Your answer must be the records below, repeated exactly, with every picture left out.

╔══

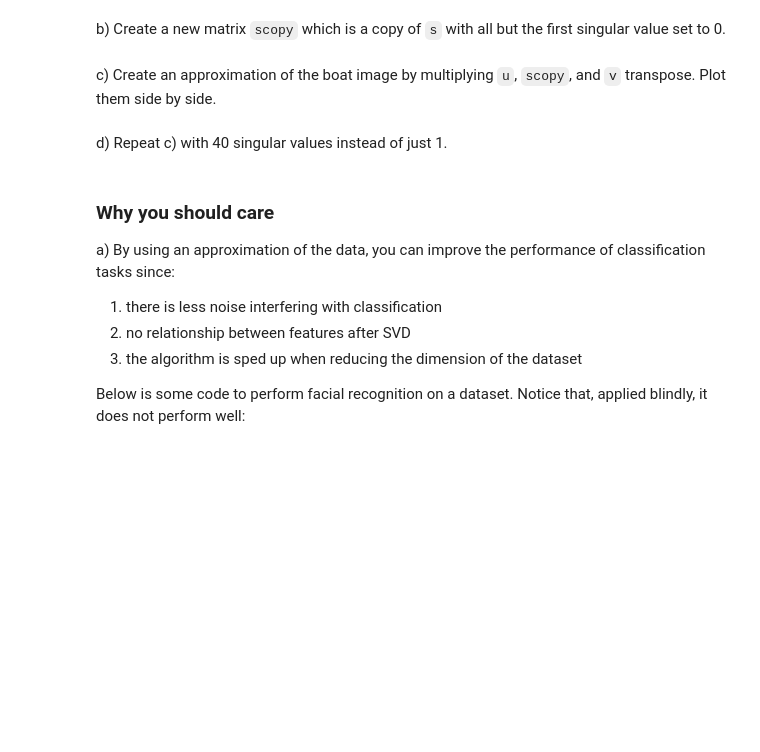
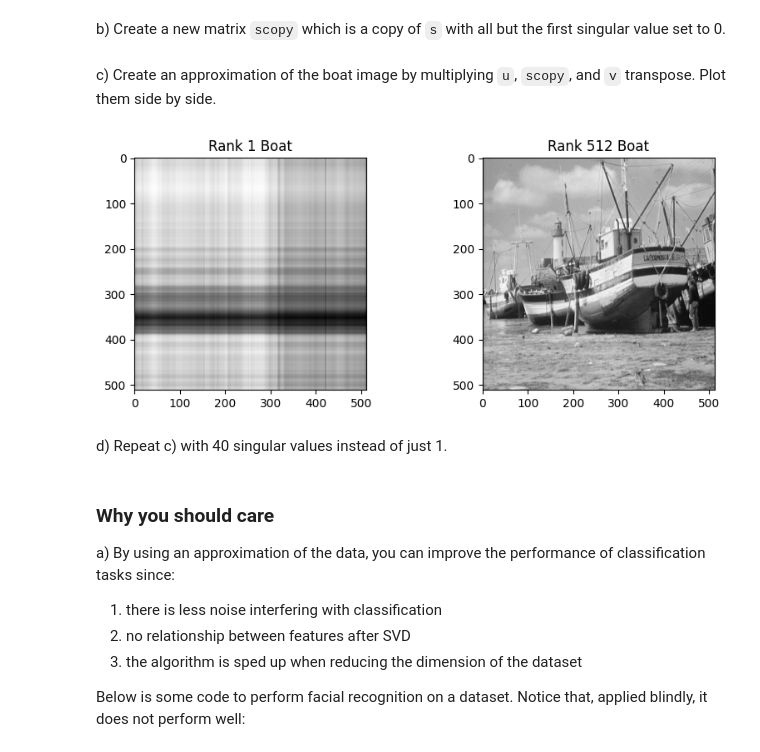
Before and after one commit to gallettilance/CS506-Fall2024, a Jupyter notebook: lecture_07/worksheet_07.ipynb, the cells around one changed output. Saved outputs shown, nothing was run; the diff lists cells and outputs as text; code cells hidden in the pictures; blank space fills up the shorter version.

```diff
--- a/lecture_07/worksheet_07.ipynb
+++ b/lecture_07/worksheet_07.ipynb
@@ -97,16 +111,18 @@ scopy = ...
 # %% [markdown]
 c) Create an approximation of the boat image by multiplying `u`, `scopy`, and `v` transpose. Plot them side by side.
 # %%
-boat_app = ...
+boat_app = u.dot(np.diag(scopy)).dot(vt)
 
 plt.figure(figsize=(9,6))
 plt.subplot(1,2,1)
 plt.imshow(boat_app, cmap = cm.Greys_r)
 plt.title('Rank 1 Boat')
 plt.subplot(1,2,2)
 plt.imshow(boat, cmap = cm.Greys_r)
 plt.title('Rank 512 Boat')
 _ = plt.subplots_adjust(wspace=0.5)
 plt.show()
+# %% [output]
+[figure, added]
 # %% [markdown]
 d) Repeat c) with 40 singular values instead of just 1.
```
Also changed, not shown: parts of 7 cells of this notebook, 1 other file.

╚══

▶ [RESULT FOR THIS EXERCISE]
Before and after one commit to gallettilance/CS506-Fall2024, a Jupyter notebook: lecture_07/worksheet_07.ipynb, the cells around one changed output. Saved outputs shown, nothing was run; the diff lists cells and outputs as text; code cells hidden in the pictures; blank space fills up the shorter version.

```diff
--- a/lecture_07/worksheet_07.ipynb
+++ b/lecture_07/worksheet_07.ipynb
@@ -97,16 +111,18 @@ scopy = ...
 # %% [markdown]
 c) Create an approximation of the boat image by multiplying `u`, `scopy`, and `v` transpose. Plot them side by side.
 # %%
-boat_app = ...
+boat_app = u.dot(np.diag(scopy)).dot(vt)
 
 plt.figure(figsize=(9,6))
 plt.subplot(1,2,1)
 plt.imshow(boat_app, cmap = cm.Greys_r)
 plt.title('Rank 1 Boat')
 plt.subplot(1,2,2)
 plt.imshow(boat, cmap = cm.Greys_r)
 plt.title('Rank 512 Boat')
 _ = plt.subplots_adjust(wspace=0.5)
 plt.show()
+# %% [output]
+[figure, added]
 # %% [markdown]
 d) Repeat c) with 40 singular values instead of just 1.
```
Also changed, not shown: parts of 7 cells of this notebook, 1 other file.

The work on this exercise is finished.